Wednesday, November 16, 2011

The First 15 Minutes Project #12: Richard Boyle



Richard Boyle in Salvador

  1. Rapid-fire montage of newsreel-style footage of a massacre in El Salvador. Thriller music plays.
  2. A news report tells us about what’s going on in El Salvador.
  3. Boyle is woken up by three things: this news report, this baby crying, and the landlord knocking on the door. His baby’s mother cries and says she can’t live like this anymore.
  4. Later, using the payphone in the hall while others wait for the phone, Boyle begs various news agencies for a press pass to go drum up some news in El Salvador before it blows up. He brags about the various heroic newsgathering jobs he’s done in the past: the last American journalist out of Cambodia, etc. A friend is heading for the airport but agrees to loan him $500 if he can get there in time.
  5. Boyle speeds across San Francisco, gets pulled over. He has not license or registration and several tickets have gone to warrant. He’s arrested.
  6. In jail, Boyle is bailed out by his DJ friend Doctor Rock, who spends a lot to get Boyle and his car released, on the condition that Boyle take him to get his dog out of a pound.
  7. Boyle and Dr. Rock drive across town. They complain about yuppied women. Boyle prefers Latin women, who are kind and understanding. It turns out that they’ve both been kicked out and planned on crashing with the other. They complain about the yuppie cars on the road.
  8. They show up at the pound. They explain that they put Dr. Rock’s dog to sleep. “That was my only relationship! My best friend! Seven years! My marriage only lasted five!”
  9. They go to Boyle’s place. His wife has gone back to Italy to her parents, leaving only the TV and a dirty diaper in the crib. “It was a marriage made in hell. I sure am gonna miss my boy. (shrugs) Maybe she’ll be back.” Dr. Rock jokes: “Sure. Who could leave all this?”
  10. Back on the highway, Boyle suggests that they roadtrip down to Guatemala. “Why?” “Why not? No cops. No laws. Sun. It’s cheap. No yuppies. Great dope.” They toss an empty beer can on the highway.
  11. As they drive through Mexico: “Look at you. You’re a walking museum of the ‘60s.” “What the fuck are you?” “I am a forward thinking human being! I know about life because I explore things. Being a journalist, you’re in touch with reality.” “You come off with this journalist bullshit all the time. I haven’t seen one goddamn thing that you’ve written.” “I wrote a book” “That was ten years ago!”
  12. They enter El Salvador. “You said Guatemala! You never said anything about El Salvador! They kill people here, Boyle!” “You believe everything you read in the papers? You’ll love it! C’mon doc, this is my last chance, man. I’m serious, if I get some good combat shots for AP I can make some money. Pay you back!” “You’d better pay me back!” (Boyle is smoking a joint as he drive, Dr. Rock is washing down pills with alcohol.) “We could go to Los Libertas, best surfing beach in the world. You can drive drunk! Get anyone killed for 50 bucks!” “I don’t want to get anybody killed” “Where else can you get a virgin to sit on your face for seven bucks??” That finally convinces Dr. Rock to stay.
  13. They come across soldiers who have just killed some people. “Who are these clowns” “Traffic accident.” Then Rock sees a burning corpse on the side of the road. “Shit, Boyle!” The death squad realizes that Boyle is a journalist and takes them both into custody. They watch the soldiers kill somebody on the side of the road. Boyle insists that he’s friends with their boss and asks to be taken to him…

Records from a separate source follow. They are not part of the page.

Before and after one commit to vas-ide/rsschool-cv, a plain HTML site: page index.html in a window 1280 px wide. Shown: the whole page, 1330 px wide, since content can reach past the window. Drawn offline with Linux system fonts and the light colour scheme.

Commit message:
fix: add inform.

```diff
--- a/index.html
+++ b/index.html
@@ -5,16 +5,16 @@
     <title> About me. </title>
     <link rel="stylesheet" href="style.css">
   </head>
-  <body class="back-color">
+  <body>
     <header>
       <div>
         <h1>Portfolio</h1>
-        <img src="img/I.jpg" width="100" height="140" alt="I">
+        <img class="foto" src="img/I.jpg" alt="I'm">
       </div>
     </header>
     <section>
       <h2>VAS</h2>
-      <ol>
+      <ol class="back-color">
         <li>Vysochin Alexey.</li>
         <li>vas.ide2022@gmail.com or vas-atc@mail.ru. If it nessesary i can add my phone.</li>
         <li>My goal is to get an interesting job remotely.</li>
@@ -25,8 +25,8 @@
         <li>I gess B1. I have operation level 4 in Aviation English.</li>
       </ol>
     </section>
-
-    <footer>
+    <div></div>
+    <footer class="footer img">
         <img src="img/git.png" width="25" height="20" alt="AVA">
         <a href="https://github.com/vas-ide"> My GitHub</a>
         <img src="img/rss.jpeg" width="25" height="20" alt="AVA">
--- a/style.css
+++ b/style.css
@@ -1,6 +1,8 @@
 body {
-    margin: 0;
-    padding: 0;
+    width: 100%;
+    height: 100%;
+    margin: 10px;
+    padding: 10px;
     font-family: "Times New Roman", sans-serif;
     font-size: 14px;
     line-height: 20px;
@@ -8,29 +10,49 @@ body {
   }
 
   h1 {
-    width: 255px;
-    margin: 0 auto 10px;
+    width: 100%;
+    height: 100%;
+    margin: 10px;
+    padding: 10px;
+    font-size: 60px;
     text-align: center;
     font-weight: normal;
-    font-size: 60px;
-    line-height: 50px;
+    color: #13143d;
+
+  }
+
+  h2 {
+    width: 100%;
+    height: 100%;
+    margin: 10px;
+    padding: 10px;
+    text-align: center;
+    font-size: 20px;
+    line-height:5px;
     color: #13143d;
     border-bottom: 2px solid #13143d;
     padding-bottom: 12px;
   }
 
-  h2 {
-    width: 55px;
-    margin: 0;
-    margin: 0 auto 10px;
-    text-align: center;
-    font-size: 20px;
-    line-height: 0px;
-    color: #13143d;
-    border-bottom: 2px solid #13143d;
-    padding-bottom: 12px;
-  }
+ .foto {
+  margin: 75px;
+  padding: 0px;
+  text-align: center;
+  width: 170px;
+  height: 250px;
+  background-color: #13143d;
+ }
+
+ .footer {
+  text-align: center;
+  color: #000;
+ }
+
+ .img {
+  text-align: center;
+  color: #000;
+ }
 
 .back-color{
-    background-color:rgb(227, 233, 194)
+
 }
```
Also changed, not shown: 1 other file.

This is a classic example of triangulation: no matter how extreme a character is, you can always make him look moderate by putting him in the middle of a spectrum, in which he contrasts favorably with people who are even worse. In order to make Boyle’s reckless journalism seem acceptable, Stone contrasts him with journalists who play it way too safe. In order to get us to accept Boyle’s hedonism, Stone gives him a best friend who is even more reckless.

2 comments:

j.s. said...

Thoroughly enjoying Jerk Week. Not much to add to any of these posts as you're doing your usual bang-up job covering all the bases. I suppose I'm curious about exactly how far a jerk protagonist's sympathy can be ratcheted down before the audience checks out. So I'm hoping you'll end the week with some extreme examples, true antiheroes, like some unrepentant psychopaths and despots.

Matt Bird said...

I've got a big deadline next Monday, so I'll be running Storyteller's Rulebook entries for the next few entries (which are the least labor intensive). That means that this is it for jerk week for now (I was going to do "His Girl Friday" today, but I ran out of time).

One trick I mentioned in my review of "Prick Up Your Ears" (and "Citizen Kane" did this too to a certain extent) is to fracture the narrative, so that you can cover the more likable stuff first, and then backload the more distasteful elements.

As for psychopaths ("American Psycho") and despots ("Nixon") the same answer keeps coming up over and over: class resentment, class resentment, class resentment!